(Stored data entries)
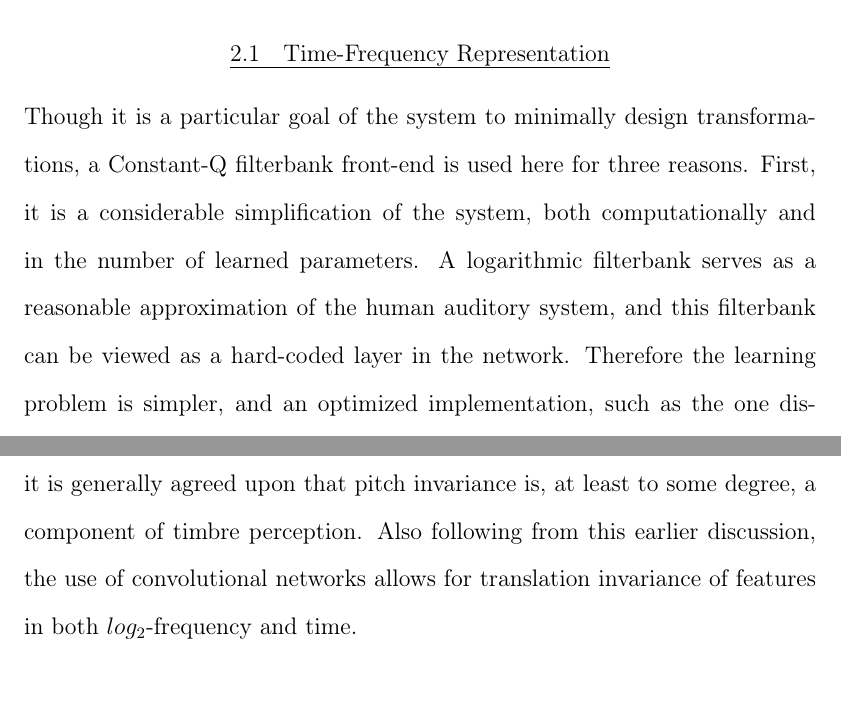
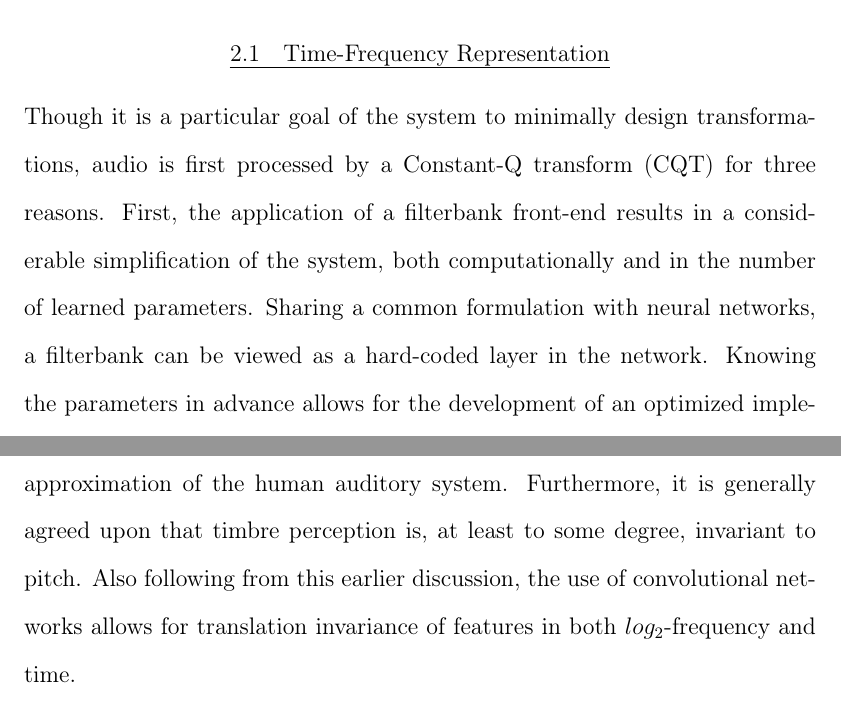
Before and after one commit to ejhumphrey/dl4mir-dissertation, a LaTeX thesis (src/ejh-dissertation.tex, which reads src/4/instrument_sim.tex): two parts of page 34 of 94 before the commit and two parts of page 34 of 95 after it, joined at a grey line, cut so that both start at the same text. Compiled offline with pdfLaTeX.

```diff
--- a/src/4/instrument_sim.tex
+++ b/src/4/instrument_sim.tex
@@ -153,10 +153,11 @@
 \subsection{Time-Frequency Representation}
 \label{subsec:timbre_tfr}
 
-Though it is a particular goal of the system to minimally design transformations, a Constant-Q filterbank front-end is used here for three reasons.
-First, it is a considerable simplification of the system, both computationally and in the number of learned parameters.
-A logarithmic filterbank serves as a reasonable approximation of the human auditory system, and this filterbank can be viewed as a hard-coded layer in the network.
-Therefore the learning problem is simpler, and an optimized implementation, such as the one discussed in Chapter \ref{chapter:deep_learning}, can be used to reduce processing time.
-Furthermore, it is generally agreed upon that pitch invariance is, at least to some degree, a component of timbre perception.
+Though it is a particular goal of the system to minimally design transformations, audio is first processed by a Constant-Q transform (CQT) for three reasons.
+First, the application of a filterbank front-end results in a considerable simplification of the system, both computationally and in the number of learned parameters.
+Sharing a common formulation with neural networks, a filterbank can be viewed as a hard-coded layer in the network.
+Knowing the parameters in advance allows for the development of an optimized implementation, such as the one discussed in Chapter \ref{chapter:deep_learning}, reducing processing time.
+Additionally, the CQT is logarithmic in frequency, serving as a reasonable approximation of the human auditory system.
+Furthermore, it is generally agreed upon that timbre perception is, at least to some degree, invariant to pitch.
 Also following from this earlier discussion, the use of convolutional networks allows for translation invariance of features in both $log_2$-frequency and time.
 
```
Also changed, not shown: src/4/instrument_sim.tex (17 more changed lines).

• Exercise prompt:
Each line holding the word "filterbank" must be pulled from the records.

• Finished exercise:
-Though it is a particular goal of the system to minimally design transformations, a Constant-Q filterbank front-end is used here for three reasons.
-A logarithmic filterbank serves as a reasonable approximation of the human auditory system, and this filterbank can be viewed as a hard-coded layer in the network.
+First, the application of a filterbank front-end results in a considerable simplification of the system, both computationally and in the number of learned parameters.
+Sharing a common formulation with neural networks, a filterbank can be viewed as a hard-coded layer in the network.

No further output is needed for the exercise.